But fresh faces won’t be the only alterations to watch out for.
Footballing lawmakers IFAB have introduced a number of new measures for 2022/23, ranging from the minor to the more conspicuous.
With that in mind, we’ve run through all six of the new amendments, and what they could mean for Leeds and their peers.
Law 3 – Substitutions
During the pandemic, we have seen the introduction of a temporary amendment giving “top” competitions the option of allowing teams to use up to five substitutes per game over the course of three separate substitution opportunities.
This measure has now been made permanent, while another addendum to the rules now means that competitions now have the options of allowing participating sides to name up to 15 subs for a fixture.
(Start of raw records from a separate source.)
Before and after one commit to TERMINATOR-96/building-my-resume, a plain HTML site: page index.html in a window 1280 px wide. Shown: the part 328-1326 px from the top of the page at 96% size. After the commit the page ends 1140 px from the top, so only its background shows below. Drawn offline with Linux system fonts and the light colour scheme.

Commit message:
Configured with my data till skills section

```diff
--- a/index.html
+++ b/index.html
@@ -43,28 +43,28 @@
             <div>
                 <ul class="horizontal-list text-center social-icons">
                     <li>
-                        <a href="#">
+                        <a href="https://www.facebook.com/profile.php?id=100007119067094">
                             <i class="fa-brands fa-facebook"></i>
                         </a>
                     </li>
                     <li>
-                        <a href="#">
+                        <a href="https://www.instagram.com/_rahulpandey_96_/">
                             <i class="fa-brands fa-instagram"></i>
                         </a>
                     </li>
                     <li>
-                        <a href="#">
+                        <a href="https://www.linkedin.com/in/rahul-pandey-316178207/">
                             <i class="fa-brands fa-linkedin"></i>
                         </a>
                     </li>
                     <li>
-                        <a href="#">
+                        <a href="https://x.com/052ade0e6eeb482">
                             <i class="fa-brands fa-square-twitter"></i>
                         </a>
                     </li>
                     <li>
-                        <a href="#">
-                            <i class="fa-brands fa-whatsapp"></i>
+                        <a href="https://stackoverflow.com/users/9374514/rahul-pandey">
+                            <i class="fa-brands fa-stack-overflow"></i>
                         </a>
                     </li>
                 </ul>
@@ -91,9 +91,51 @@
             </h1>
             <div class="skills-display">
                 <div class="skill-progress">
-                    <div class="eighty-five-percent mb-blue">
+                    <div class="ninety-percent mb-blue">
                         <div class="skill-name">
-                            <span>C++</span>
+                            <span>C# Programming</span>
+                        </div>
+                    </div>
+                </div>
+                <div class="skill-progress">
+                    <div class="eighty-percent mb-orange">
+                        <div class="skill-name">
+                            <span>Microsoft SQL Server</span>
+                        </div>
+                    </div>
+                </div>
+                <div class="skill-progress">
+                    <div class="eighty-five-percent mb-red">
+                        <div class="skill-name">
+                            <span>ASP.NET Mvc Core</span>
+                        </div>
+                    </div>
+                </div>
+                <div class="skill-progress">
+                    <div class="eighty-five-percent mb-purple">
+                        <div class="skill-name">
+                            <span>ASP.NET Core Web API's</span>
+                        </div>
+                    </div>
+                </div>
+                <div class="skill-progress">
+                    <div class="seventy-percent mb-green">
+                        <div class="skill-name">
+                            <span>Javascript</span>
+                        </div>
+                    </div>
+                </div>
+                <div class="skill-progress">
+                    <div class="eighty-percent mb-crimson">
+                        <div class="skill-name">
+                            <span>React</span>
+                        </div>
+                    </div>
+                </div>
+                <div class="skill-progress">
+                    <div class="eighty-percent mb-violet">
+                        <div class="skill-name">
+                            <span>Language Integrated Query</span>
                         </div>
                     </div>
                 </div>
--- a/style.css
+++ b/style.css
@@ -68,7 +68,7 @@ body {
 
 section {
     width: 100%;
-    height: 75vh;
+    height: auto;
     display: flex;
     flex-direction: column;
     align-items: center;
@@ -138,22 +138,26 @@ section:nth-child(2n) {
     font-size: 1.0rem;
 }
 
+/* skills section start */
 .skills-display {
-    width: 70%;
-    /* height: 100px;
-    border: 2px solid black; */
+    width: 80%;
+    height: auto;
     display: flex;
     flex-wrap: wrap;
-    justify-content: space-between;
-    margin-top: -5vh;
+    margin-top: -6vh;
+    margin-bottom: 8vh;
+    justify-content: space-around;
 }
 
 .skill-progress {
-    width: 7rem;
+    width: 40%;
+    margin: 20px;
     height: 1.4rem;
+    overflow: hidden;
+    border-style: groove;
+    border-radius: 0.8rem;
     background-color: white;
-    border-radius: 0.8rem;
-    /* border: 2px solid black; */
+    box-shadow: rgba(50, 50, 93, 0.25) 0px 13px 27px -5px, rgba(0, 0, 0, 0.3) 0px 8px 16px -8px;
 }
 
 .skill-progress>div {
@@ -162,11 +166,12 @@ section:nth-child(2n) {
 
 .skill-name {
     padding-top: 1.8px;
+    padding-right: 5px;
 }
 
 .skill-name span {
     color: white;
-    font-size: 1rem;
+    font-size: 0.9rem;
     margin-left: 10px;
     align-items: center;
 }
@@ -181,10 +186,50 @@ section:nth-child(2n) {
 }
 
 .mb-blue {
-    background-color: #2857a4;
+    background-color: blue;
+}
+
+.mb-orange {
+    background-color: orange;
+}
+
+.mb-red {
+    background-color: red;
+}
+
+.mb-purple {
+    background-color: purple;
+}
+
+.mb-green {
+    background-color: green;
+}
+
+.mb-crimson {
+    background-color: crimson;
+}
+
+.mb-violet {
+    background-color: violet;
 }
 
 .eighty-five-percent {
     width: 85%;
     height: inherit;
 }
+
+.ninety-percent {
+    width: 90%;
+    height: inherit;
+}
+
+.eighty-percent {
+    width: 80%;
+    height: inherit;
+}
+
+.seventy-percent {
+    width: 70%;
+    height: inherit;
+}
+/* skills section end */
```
Law 8 – Coin tosses
Less of a rule change and more of a clarification, Law 8 has been updated to clearly state that the referee should be the person who tosses the coin to determine which team gets kick-off prior to a match, and which side gets a choice of ‘ends’.
Previously, there was no codification on who should toss the coin to decide these things.
Law 10 – Penalty shootout cautions
Again, a new update which we won’t see come into play in the Premier League - but one that could be seen in cup competition.
The laws of the game now state that a team official may be cautioned or sent off during penalty shootouts.
Law 12 – Fouls and misconduct relating to goalkeeper handling.
Again, more of a rhetorical clarification than any kind of meaningful change to the manner in which the game is played.
Law 12 now confirms that a goalkeeper can handle the ball in their area without being shown a red card for denying an obvious goalscoring opportunity.
Previously, that was not stated explicitly.
Law 12 – Fouls and misconduct relating to leaving the field of play to commit an offence against an outside agent
This amendment pertains to players leaving the pitch without the referee’s permission to commit an offence against an outside agent - for instance, if a player were to get into an altercation with a fan.
In that situation, if the ball was in-play at the time of the incident, play will resume with an indirect free-kick.
If that ball was not in-play, however, then the correct method of restart, such as a corner or goal-kick, will still apply.
Law 14 – Goalkeeper positioning at penalty kicks
Goalkeepers are now able to stand with one foot behind the goal-line to push off from deeper, thus gaining more momentum when facing a penalty.
Previously, at least one of the goalkeeper’s feet had to be on the line, with the other in front of or on the line too.